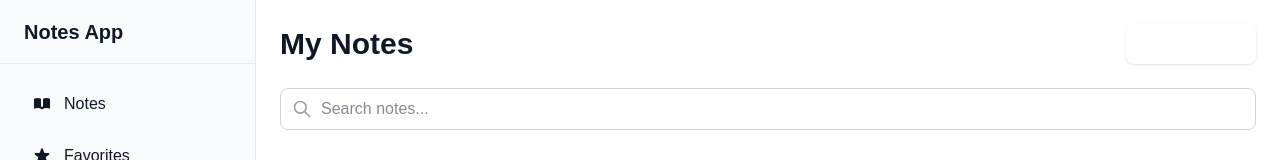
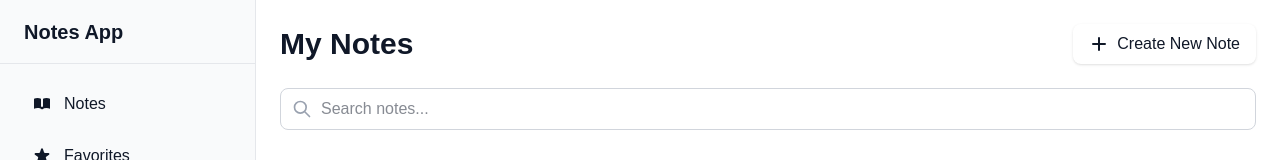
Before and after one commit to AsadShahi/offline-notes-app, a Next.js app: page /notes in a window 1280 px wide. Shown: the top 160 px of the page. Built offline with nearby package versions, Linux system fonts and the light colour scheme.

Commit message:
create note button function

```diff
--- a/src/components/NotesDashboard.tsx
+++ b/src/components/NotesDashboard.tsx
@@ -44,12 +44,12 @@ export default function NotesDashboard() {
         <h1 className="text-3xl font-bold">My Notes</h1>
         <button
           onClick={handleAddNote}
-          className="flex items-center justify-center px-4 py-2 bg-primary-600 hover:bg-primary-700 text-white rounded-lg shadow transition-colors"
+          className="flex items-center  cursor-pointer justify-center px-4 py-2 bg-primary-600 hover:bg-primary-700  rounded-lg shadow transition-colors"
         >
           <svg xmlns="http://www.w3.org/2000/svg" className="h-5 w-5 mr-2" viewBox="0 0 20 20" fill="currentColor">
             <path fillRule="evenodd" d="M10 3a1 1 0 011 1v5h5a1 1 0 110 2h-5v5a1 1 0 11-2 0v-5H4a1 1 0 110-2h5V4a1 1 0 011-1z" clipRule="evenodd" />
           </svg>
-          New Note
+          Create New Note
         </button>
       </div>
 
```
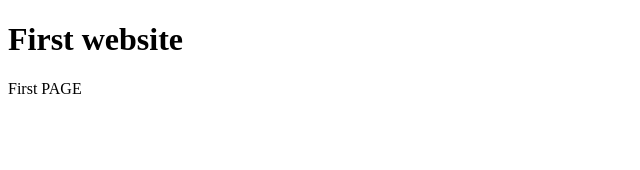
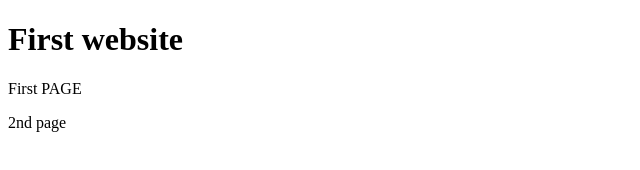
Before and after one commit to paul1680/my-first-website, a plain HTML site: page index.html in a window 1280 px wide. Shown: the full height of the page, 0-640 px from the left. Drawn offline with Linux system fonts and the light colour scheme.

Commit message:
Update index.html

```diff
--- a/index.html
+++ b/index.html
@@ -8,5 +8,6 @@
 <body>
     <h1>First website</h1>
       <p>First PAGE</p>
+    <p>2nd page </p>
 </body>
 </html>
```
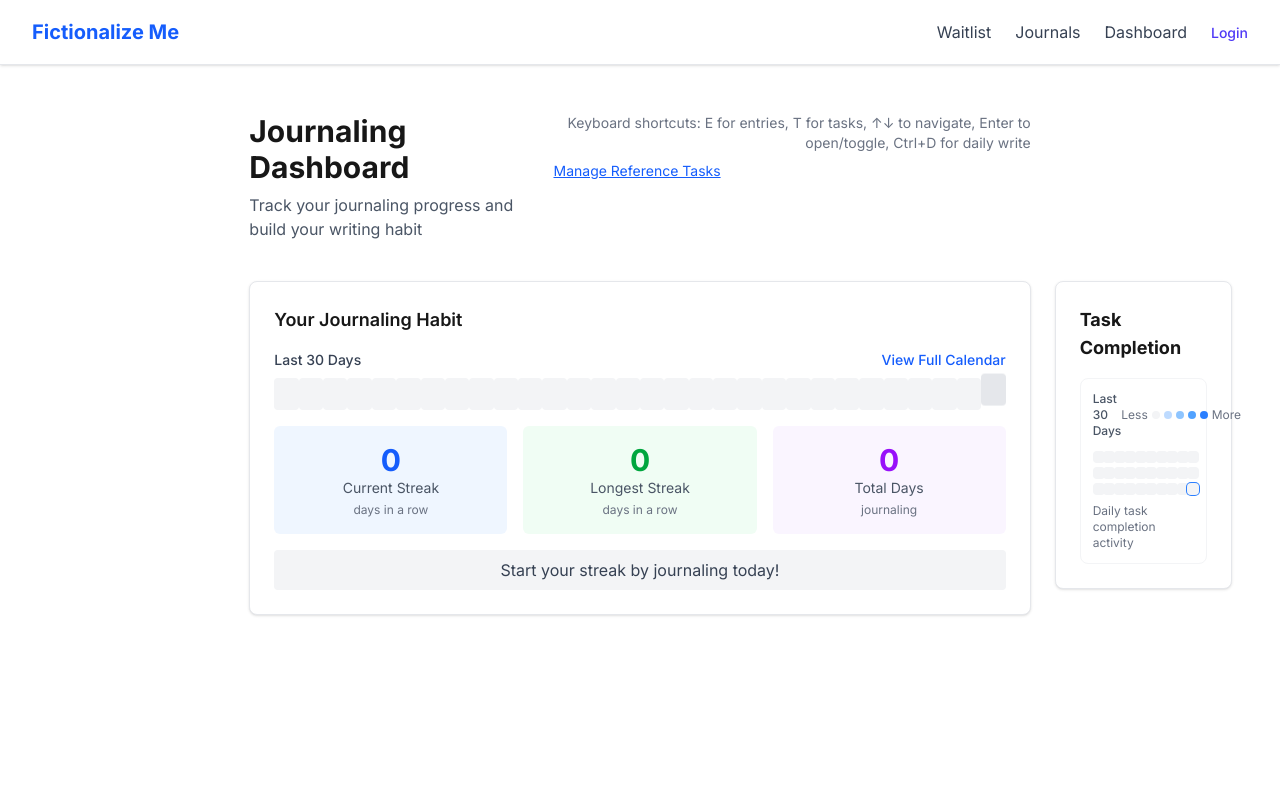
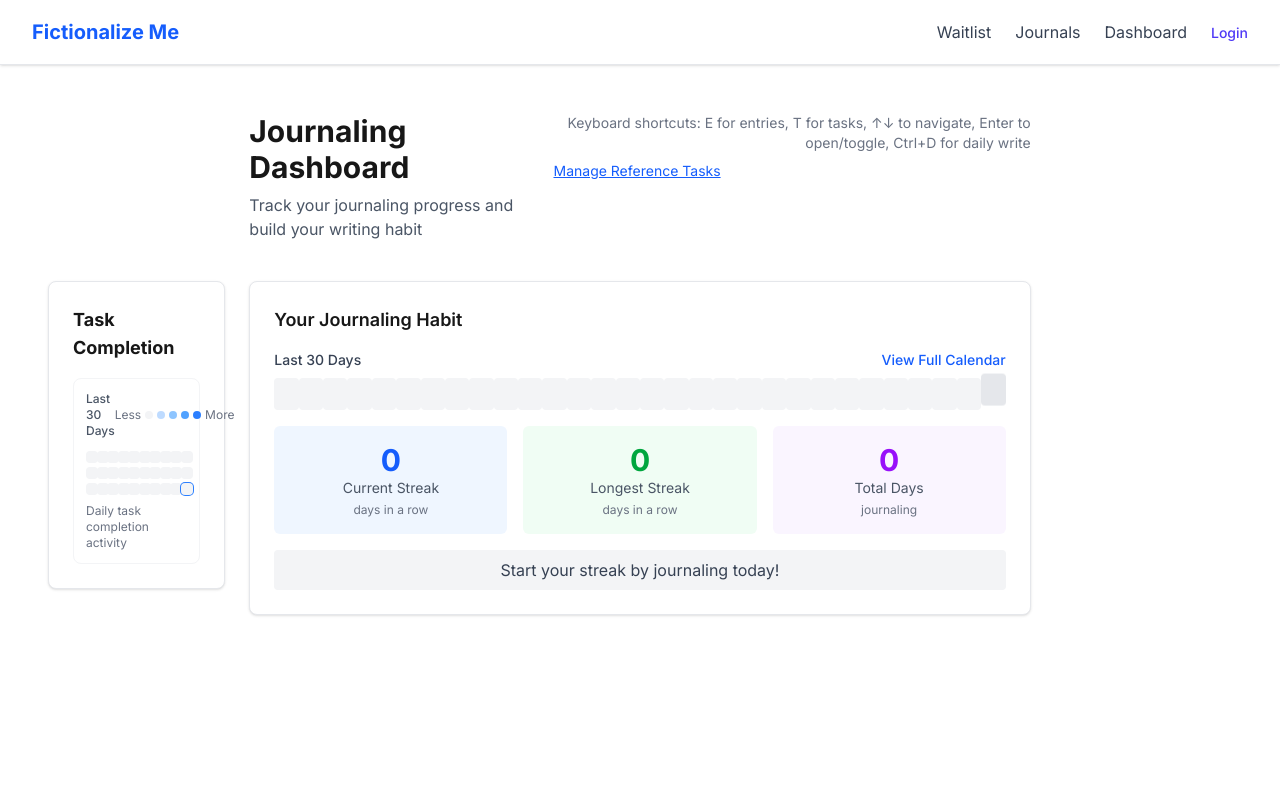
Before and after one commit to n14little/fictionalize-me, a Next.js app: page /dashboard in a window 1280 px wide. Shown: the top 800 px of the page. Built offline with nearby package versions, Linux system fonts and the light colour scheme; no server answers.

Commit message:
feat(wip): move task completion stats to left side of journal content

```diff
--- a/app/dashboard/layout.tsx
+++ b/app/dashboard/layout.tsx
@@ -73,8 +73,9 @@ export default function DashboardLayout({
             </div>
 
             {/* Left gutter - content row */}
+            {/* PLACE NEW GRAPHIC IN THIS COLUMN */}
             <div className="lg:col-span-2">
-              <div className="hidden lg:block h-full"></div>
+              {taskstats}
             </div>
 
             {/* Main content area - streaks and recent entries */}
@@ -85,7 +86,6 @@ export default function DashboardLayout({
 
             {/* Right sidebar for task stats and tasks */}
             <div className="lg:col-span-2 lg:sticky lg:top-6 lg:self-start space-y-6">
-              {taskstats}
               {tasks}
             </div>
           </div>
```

■ Work item ■
Wherever a picture appears in the listing above, drop it, and restate the rest exactly.

■ Answer to this exercise ■
Before and after one commit to AsadShahi/offline-notes-app, a Next.js app: page /notes in a window 1280 px wide. Shown: the top 160 px of the page. Built offline with nearby package versions, Linux system fonts and the light colour scheme.

Commit message:
create note button function

```diff
--- a/src/components/NotesDashboard.tsx
+++ b/src/components/NotesDashboard.tsx
@@ -44,12 +44,12 @@ export default function NotesDashboard() {
         <h1 className="text-3xl font-bold">My Notes</h1>
         <button
           onClick={handleAddNote}
-          className="flex items-center justify-center px-4 py-2 bg-primary-600 hover:bg-primary-700 text-white rounded-lg shadow transition-colors"
+          className="flex items-center  cursor-pointer justify-center px-4 py-2 bg-primary-600 hover:bg-primary-700  rounded-lg shadow transition-colors"
         >
           <svg xmlns="http://www.w3.org/2000/svg" className="h-5 w-5 mr-2" viewBox="0 0 20 20" fill="currentColor">
             <path fillRule="evenodd" d="M10 3a1 1 0 011 1v5h5a1 1 0 110 2h-5v5a1 1 0 11-2 0v-5H4a1 1 0 110-2h5V4a1 1 0 011-1z" clipRule="evenodd" />
           </svg>
-          New Note
+          Create New Note
         </button>
       </div>
 
```
Before and after one commit to paul1680/my-first-website, a plain HTML site: page index.html in a window 1280 px wide. Shown: the full height of the page, 0-640 px from the left. Drawn offline with Linux system fonts and the light colour scheme.

Commit message:
Update index.html

```diff
--- a/index.html
+++ b/index.html
@@ -8,5 +8,6 @@
 <body>
     <h1>First website</h1>
       <p>First PAGE</p>
+    <p>2nd page </p>
 </body>
 </html>
```
Before and after one commit to n14little/fictionalize-me, a Next.js app: page /dashboard in a window 1280 px wide. Shown: the top 800 px of the page. Built offline with nearby package versions, Linux system fonts and the light colour scheme; no server answers.

Commit message:
feat(wip): move task completion stats to left side of journal content

```diff
--- a/app/dashboard/layout.tsx
+++ b/app/dashboard/layout.tsx
@@ -73,8 +73,9 @@ export default function DashboardLayout({
             </div>
 
             {/* Left gutter - content row */}
+            {/* PLACE NEW GRAPHIC IN THIS COLUMN */}
             <div className="lg:col-span-2">
-              <div className="hidden lg:block h-full"></div>
+              {taskstats}
             </div>
 
             {/* Main content area - streaks and recent entries */}
@@ -85,7 +86,6 @@ export default function DashboardLayout({
 
             {/* Right sidebar for task stats and tasks */}
             <div className="lg:col-span-2 lg:sticky lg:top-6 lg:self-start space-y-6">
-              {taskstats}
               {tasks}
             </div>
           </div>
```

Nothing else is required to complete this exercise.